When it comes to pinpointing the reasons for investment success and failure, being objective is a surprisingly difficult thing to do. Recognising precisely what went right and wrong can help in making better decisions in the future. The trouble is that humans tend to credit their ups and downs to reasons that aren’t always the case. In short, we like to take the credit for success and blame something else for failure. This is a well known flaw called self-attribution bias, and being aware of it could cut the risk of costly overconfidence and lead to a better investment process.

How athletes explain performance

Self-attribution has been studied in a wide range of settings, including investing. But a good place to start in getting to grips with its impact, is sport. Here, psychologists have looked hard at whether winners differ from losers in the way they explain their performances, and it turns out they do...

In his book Sport and Exercise Psychology, cognitive psychologist Aidan Moran says that in contrast to losers, winners in sport tend to credit themselves and the factors they control (like their preparation and practice). On one hand, this is important because it builds confidence in the mind of the athlete. But the problem is that self-attribution overlooks the possibility that the athlete might have won against inferior competitors. As such, the ‘win’ may not be quite as successful as it seemed.

On the flip-side, losers tend to blame external factors and make excuses, which is something you often find with football managers. You end up hearing quotes like: “I personally put our bad start to the season down to the new stadium.”  Or perhaps: “It wasn't our fault we lost the game, I thought it was his fault [the ref’s] on a decision he made not to give a free kick.” Moran says this effort to deflect blame is made to preserve self-esteem and present a more favourable image to others. Yet, blaming others misses the point that poor athletic performance or tactical errors may have had much more influence on the result.

Self-attribution in investing

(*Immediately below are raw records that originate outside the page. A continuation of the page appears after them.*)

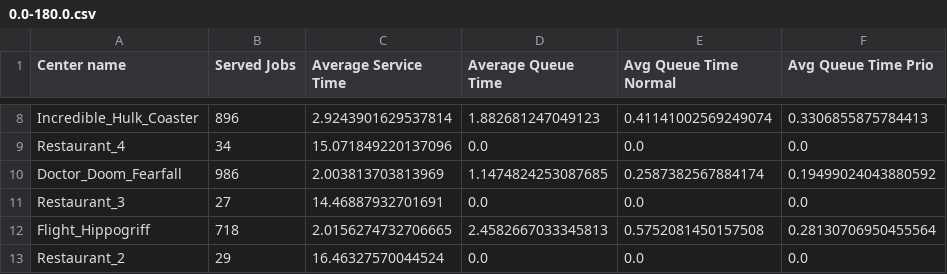
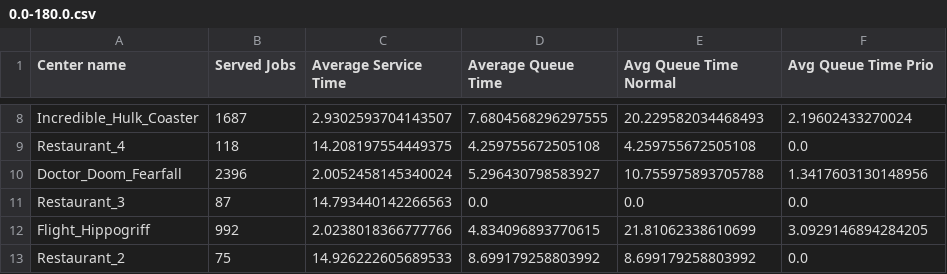
Before and after one commit to SimoneNicosanti/PMCSN_Project, a CSV file: Out/Data/Center/0.0-180.0.csv, drawn as a sheet; only a part is shown, gaps mark what is left out; the diff covers the shown part only; the diff names each change by its address in the sheet, - before the commit and + after, or states it on an @@ line.

Commit message:
Moved queue stats in QueueManager
Co-authored-by: Emanuele Valzano <0xMenna01@users.noreply.github.com>
Co-authored-by: Andrea De Filippis <andreaxdf@users.noreply.github.com>

```diff
--- a/Out/Data/Center/0.0-180.0.csv
+++ b/Out/Data/Center/0.0-180.0.csv
-B8 (Served Jobs): 896
+B8 (Served Jobs): 1687
-C8 (Average Service Time): 2.9243901629537814
+C8 (Average Service Time): 2.9302593704143507
-D8 (Average Queue Time): 1.882681247049123
+D8 (Average Queue Time): 7.6804568296297555
-E8 (Avg Queue Time Normal): 0.41141002569249074
+E8 (Avg Queue Time Normal): 20.229582034468493
-F8 (Avg Queue Time Prio): 0.3306855875784413
+F8 (Avg Queue Time Prio): 2.19602433270024
-B9 (Served Jobs): 34
+B9 (Served Jobs): 118
-C9 (Average Service Time): 15.071849220137096
+C9 (Average Service Time): 14.208197554449375
-D9 (Average Queue Time): 0.0
+D9 (Average Queue Time): 4.259755672505108
-E9 (Avg Queue Time Normal): 0.0
+E9 (Avg Queue Time Normal): 4.259755672505108
-B10 (Served Jobs): 986
+B10 (Served Jobs): 2396
-C10 (Average Service Time): 2.003813703813969
+C10 (Average Service Time): 2.0052458145340024
-D10 (Average Queue Time): 1.1474824253087685
+D10 (Average Queue Time): 5.296430798583927
-E10 (Avg Queue Time Normal): 0.2587382567884174
+E10 (Avg Queue Time Normal): 10.755975893705788
-F10 (Avg Queue Time Prio): 0.19499024043880592
+F10 (Avg Queue Time Prio): 1.3417603130148956
-B11 (Served Jobs): 27
+B11 (Served Jobs): 87
-C11 (Average Service Time): 14.46887932701691
+C11 (Average Service Time): 14.793440142266563
-B12 (Served Jobs): 718
+B12 (Served Jobs): 992
-C12 (Average Service Time): 2.0156274732706665
+C12 (Average Service Time): 2.0238018366777766
-D12 (Average Queue Time): 2.4582667033345813
+D12 (Average Queue Time): 4.834096893770615
-E12 (Avg Queue Time Normal): 0.5752081450157508
+E12 (Avg Queue Time Normal): 21.81062338610699
-F12 (Avg Queue Time Prio): 0.28130706950455564
+F12 (Avg Queue Time Prio): 3.0929146894284205
-B13 (Served Jobs): 29
+B13 (Served Jobs): 75
-C13 (Average Service Time): 16.46327570044524
+C13 (Average Service Time): 14.926222605689533
-D13 (Average Queue Time): 0.0
+D13 (Average Queue Time): 8.699179258803992
-E13 (Avg Queue Time Normal): 0.0
+E13 (Avg Queue Time Normal): 8.699179258803992
```
Also changed, not shown: 28 edited cells elsewhere in this file, Out/Data/Center/180.0-300.0.csv, Out/Data/Center/300.0-600.0.csv, 31 other files.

One of the key takeaways from sports psychology is that self-attribution inflates confidence in athletes, even if it’s unwarranted. The same goes for investors. Research shows that successful investors don’t attribute enough of their success to chance or outside circumstance. In…

Unlock the rest of this Article in 15 seconds

or Unlock with your email

Already have an account?
Login here